Cotton is a shrubby plant 46 feet tall, about half as wide. It belongs to the mallow family, a fact clearly evidenced by its foliage and flowers. Coarse, dark green leaves are usually palmately lobed; attractive summer flowers to 3 inches long are white or yellowish, fading to pinkish purple. Blossoms are followed by prominent, sharp-edged seed capsules or bolls filled with seeds and cotton. White cotton is the cotton of commerce, but there are also other colors, including brown, green, yellow, and pink. Heirloom types, such as those noted below, are still grown and spun.
Cotton makes an interesting and historically relevant addition to the gardenand the fluffy bolls never fail to fascinate children. Include a few plants in your vegetable beds; they also make fine additions to a cottage planting. Plants thrive in hottest sites with regular water and well-drained soil. Cut branches of mature cotton are excellent for use in flower arrangements.
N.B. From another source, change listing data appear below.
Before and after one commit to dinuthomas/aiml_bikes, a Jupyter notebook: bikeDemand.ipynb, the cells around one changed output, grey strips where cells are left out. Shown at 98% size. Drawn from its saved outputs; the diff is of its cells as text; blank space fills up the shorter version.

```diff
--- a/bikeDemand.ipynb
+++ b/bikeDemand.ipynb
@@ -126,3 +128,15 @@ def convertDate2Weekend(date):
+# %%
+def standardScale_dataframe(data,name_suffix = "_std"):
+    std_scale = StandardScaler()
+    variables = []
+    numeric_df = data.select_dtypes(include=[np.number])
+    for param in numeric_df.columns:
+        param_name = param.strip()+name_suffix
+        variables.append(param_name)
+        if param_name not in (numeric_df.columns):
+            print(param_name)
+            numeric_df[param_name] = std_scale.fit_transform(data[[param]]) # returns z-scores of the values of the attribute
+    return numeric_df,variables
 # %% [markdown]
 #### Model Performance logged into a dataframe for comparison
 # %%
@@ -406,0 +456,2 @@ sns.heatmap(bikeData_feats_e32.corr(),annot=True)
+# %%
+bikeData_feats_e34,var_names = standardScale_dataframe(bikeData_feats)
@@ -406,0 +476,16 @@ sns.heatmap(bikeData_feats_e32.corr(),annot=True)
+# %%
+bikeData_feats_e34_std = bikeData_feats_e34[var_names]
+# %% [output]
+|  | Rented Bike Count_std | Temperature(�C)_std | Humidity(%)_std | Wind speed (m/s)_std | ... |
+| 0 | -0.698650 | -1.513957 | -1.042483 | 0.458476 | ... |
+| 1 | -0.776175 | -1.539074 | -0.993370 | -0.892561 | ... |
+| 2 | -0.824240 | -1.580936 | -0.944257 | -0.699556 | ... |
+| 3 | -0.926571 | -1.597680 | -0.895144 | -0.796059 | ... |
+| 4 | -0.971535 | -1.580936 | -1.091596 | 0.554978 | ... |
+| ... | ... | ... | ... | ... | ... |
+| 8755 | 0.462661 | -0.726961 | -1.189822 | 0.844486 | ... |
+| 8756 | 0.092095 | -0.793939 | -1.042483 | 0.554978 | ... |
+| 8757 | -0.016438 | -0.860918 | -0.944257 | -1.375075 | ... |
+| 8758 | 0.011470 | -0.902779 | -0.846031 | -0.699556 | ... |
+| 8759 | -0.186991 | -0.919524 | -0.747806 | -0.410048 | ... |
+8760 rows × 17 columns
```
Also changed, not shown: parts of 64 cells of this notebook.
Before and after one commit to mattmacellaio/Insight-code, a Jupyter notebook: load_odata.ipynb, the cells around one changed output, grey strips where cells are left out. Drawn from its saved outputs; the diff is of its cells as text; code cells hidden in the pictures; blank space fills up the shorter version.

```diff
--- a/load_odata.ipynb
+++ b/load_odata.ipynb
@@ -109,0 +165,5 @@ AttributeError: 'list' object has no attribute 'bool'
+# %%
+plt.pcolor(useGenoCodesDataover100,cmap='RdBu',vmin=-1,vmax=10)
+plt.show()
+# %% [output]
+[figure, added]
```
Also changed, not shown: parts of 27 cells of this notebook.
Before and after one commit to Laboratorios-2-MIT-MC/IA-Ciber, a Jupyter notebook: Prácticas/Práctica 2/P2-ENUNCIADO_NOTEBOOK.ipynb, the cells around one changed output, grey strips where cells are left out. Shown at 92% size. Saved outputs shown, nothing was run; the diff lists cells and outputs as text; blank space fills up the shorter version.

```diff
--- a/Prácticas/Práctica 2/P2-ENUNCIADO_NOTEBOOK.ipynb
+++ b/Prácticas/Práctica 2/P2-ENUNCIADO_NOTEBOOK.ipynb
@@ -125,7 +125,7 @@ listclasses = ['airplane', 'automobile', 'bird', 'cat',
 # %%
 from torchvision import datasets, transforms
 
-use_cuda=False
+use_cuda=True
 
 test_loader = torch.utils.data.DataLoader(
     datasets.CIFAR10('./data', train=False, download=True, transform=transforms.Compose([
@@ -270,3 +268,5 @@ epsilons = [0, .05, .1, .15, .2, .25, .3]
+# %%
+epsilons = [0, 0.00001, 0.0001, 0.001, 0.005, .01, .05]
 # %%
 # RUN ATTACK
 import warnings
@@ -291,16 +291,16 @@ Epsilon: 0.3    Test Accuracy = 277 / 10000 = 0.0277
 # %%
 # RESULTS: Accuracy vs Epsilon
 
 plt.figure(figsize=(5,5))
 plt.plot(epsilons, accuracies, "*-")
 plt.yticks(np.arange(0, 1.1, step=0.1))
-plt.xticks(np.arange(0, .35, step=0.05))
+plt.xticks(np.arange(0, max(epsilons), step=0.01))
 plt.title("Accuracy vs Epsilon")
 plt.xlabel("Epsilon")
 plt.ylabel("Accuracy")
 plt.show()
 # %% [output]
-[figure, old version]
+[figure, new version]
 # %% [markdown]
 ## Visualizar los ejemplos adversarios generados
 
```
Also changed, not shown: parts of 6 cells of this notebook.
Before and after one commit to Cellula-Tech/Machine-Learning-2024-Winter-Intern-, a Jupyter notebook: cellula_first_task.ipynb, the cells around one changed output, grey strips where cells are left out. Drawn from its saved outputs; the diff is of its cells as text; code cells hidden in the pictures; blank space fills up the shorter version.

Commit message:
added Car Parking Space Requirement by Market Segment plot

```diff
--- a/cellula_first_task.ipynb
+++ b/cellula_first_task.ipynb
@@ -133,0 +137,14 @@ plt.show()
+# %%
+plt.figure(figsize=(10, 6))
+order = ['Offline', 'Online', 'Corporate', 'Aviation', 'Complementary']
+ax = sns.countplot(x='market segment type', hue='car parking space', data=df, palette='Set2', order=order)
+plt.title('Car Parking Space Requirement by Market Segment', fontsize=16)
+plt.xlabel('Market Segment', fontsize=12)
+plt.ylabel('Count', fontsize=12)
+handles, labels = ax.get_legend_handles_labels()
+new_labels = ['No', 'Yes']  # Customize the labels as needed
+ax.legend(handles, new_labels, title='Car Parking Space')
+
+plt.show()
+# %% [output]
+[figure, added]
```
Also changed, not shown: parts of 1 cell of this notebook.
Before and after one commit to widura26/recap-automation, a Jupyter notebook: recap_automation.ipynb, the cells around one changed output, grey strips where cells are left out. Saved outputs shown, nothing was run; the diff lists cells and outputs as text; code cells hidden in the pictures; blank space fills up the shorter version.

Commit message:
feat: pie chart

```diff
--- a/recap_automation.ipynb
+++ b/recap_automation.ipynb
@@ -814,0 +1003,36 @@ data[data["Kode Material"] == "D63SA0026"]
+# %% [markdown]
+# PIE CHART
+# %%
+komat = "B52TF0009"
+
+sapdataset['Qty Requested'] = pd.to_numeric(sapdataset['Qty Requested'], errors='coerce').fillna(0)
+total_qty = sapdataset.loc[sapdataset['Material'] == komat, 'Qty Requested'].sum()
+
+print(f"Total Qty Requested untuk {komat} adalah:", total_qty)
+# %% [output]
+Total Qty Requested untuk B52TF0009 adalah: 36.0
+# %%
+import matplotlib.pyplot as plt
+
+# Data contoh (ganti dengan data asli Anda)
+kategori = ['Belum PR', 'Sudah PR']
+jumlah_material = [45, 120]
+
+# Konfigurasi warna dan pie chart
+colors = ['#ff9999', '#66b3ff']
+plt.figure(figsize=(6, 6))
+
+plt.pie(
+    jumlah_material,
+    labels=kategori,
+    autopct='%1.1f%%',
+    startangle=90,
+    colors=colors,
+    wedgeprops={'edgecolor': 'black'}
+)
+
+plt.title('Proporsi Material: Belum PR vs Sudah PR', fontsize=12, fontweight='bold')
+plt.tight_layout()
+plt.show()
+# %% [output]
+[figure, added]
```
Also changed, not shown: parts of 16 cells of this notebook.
Two favorite heirloom kinds are 'Erlene's Green', a green cotton from East Texas that turns yellowish green after the fibers are spun and washed, and 'Nankeen', a short-fiber brown cotton that grows well in poor, dry soil and has a long bloom cycle that lasts into fall. 'Sea Island Brown' has longer fibers than other brown cottons, and 'Red Foliate White' is an ornamental form with red stems and leaves, rose-pink flowers, and white cotton bolls.